Scan the entries below and tally the lines that include "next". Return nothing but the tally.

*** Block opens ***

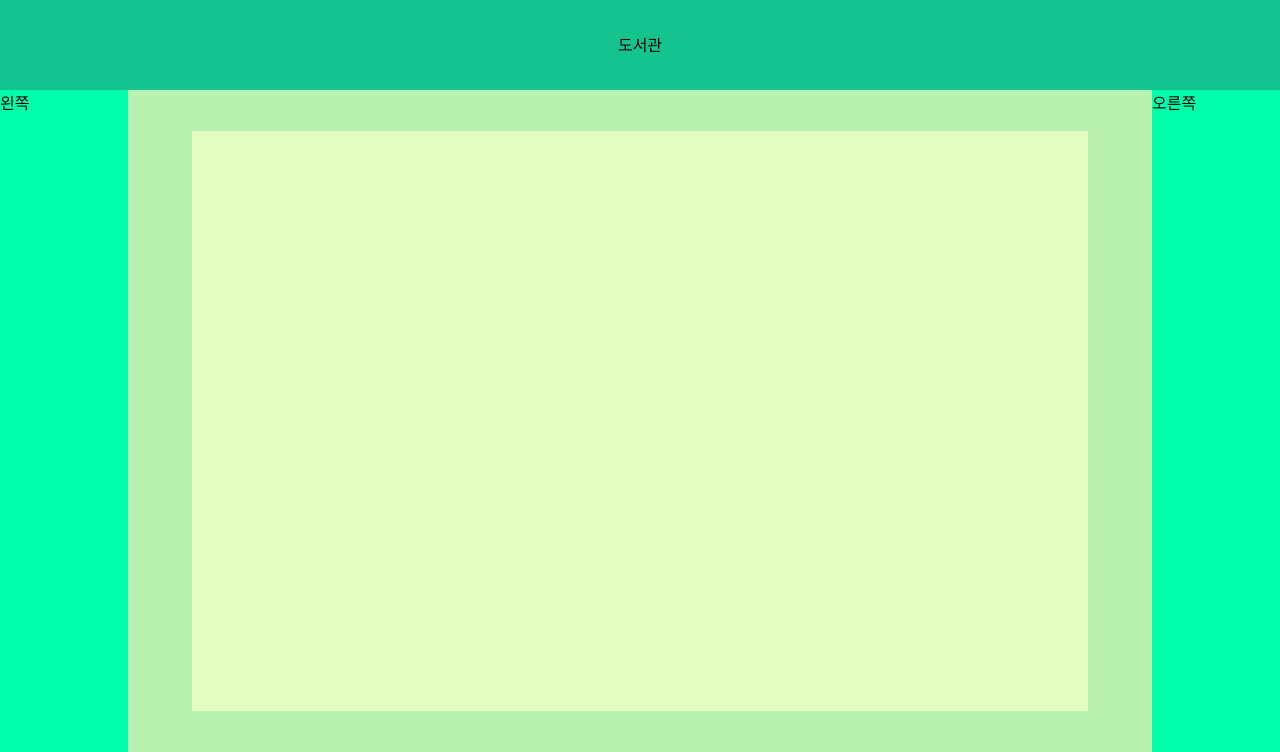
Repository: sojihwan/API_-Multi
Page: / (app in API/)
An editor plug-in stored every save of this project. The page is shown before and after the next save, followed by the edit.
The browser window is 1280 px wide. The pictures show the whole page.
The project was rebuilt for these pictures with package versions that can differ from the ones it lists, and the page was loaded fresh each time. Also part of the build but not shown: API/src/App.css.

Above is the page before, as saved 2022-05-24 16:17:04.

After the next save:
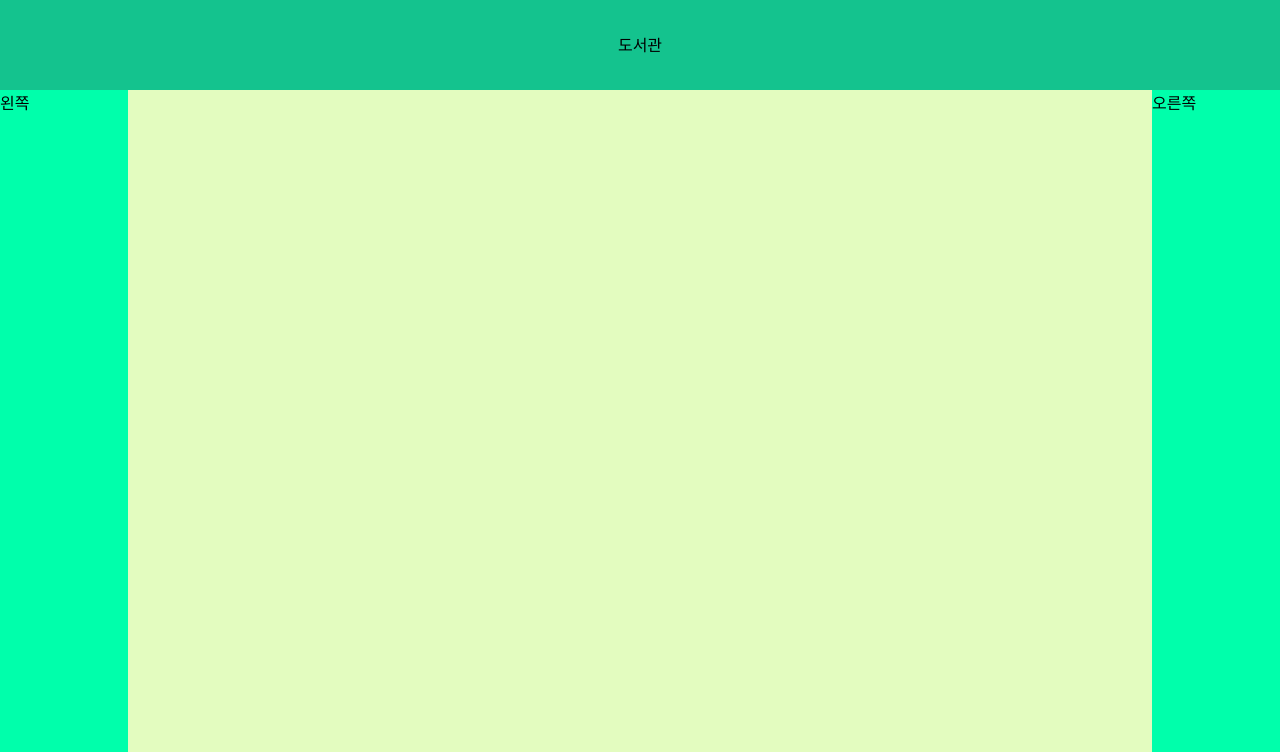
Saved 13 s later.
--- a/API/src/Layout/layout.css
+++ b/API/src/Layout/layout.css
@@ -28,7 +28,7 @@ main {
   justify-content: center;
   align-items: center;
   min-height: 91.9vh;
-  background: #B8F1B0;
+  background: #E3FCBF;
 }
 
 main aside:last-child {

*** Block closes ***

(Task answer)
2